• _Exercise aim_
Each line below must be printed exactly as it stands.

*** Begin section ***

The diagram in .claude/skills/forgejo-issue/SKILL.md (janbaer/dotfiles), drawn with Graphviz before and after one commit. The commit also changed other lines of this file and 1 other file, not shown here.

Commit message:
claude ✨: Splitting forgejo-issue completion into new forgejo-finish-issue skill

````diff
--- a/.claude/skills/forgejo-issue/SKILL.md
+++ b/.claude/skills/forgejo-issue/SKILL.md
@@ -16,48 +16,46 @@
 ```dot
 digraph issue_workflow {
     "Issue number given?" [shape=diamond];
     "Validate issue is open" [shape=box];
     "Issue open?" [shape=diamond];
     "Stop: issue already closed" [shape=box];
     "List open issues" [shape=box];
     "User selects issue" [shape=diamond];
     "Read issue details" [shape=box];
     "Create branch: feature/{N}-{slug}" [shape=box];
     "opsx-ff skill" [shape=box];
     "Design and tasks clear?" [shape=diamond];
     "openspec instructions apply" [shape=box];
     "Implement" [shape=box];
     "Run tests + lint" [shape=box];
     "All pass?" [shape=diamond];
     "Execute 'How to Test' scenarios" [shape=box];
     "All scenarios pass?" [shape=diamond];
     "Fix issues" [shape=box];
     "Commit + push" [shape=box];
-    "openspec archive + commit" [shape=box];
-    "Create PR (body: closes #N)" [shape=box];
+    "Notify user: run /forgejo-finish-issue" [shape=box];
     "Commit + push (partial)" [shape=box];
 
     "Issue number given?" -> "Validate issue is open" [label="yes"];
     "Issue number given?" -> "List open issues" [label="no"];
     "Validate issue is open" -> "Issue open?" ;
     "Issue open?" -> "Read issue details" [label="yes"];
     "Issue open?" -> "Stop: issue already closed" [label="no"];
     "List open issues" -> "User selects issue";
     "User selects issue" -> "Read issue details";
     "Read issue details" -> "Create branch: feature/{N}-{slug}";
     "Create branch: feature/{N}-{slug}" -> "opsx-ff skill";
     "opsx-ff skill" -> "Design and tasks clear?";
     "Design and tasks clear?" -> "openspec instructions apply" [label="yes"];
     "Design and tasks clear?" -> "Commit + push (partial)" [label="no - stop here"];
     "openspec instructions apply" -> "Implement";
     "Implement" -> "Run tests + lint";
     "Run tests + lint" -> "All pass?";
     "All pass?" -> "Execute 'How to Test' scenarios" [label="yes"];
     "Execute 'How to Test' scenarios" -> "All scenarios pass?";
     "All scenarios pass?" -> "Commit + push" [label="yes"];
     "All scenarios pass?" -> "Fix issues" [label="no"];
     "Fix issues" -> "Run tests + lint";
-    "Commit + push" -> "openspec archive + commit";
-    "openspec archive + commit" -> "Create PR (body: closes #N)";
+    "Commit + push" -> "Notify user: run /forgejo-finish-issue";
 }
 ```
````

*** End section ***

• _Exercise response_
The diagram in .claude/skills/forgejo-issue/SKILL.md (janbaer/dotfiles), drawn with Graphviz before and after one commit. The commit also changed other lines of this file and 1 other file, not shown here.

Commit message:
claude ✨: Splitting forgejo-issue completion into new forgejo-finish-issue skill

````diff
--- a/.claude/skills/forgejo-issue/SKILL.md
+++ b/.claude/skills/forgejo-issue/SKILL.md
@@ -16,48 +16,46 @@
 ```dot
 digraph issue_workflow {
     "Issue number given?" [shape=diamond];
     "Validate issue is open" [shape=box];
     "Issue open?" [shape=diamond];
     "Stop: issue already closed" [shape=box];
     "List open issues" [shape=box];
     "User selects issue" [shape=diamond];
     "Read issue details" [shape=box];
     "Create branch: feature/{N}-{slug}" [shape=box];
     "opsx-ff skill" [shape=box];
     "Design and tasks clear?" [shape=diamond];
     "openspec instructions apply" [shape=box];
     "Implement" [shape=box];
     "Run tests + lint" [shape=box];
     "All pass?" [shape=diamond];
     "Execute 'How to Test' scenarios" [shape=box];
     "All scenarios pass?" [shape=diamond];
     "Fix issues" [shape=box];
     "Commit + push" [shape=box];
-    "openspec archive + commit" [shape=box];
-    "Create PR (body: closes #N)" [shape=box];
+    "Notify user: run /forgejo-finish-issue" [shape=box];
     "Commit + push (partial)" [shape=box];
 
     "Issue number given?" -> "Validate issue is open" [label="yes"];
     "Issue number given?" -> "List open issues" [label="no"];
     "Validate issue is open" -> "Issue open?" ;
     "Issue open?" -> "Read issue details" [label="yes"];
     "Issue open?" -> "Stop: issue already closed" [label="no"];
     "List open issues" -> "User selects issue";
     "User selects issue" -> "Read issue details";
     "Read issue details" -> "Create branch: feature/{N}-{slug}";
     "Create branch: feature/{N}-{slug}" -> "opsx-ff skill";
     "opsx-ff skill" -> "Design and tasks clear?";
     "Design and tasks clear?" -> "openspec instructions apply" [label="yes"];
     "Design and tasks clear?" -> "Commit + push (partial)" [label="no - stop here"];
     "openspec instructions apply" -> "Implement";
     "Implement" -> "Run tests + lint";
     "Run tests + lint" -> "All pass?";
     "All pass?" -> "Execute 'How to Test' scenarios" [label="yes"];
     "Execute 'How to Test' scenarios" -> "All scenarios pass?";
     "All scenarios pass?" -> "Commit + push" [label="yes"];
     "All scenarios pass?" -> "Fix issues" [label="no"];
     "Fix issues" -> "Run tests + lint";
-    "Commit + push" -> "openspec archive + commit";
-    "openspec archive + commit" -> "Create PR (body: closes #N)";
+    "Commit + push" -> "Notify user: run /forgejo-finish-issue";
 }
 ```
````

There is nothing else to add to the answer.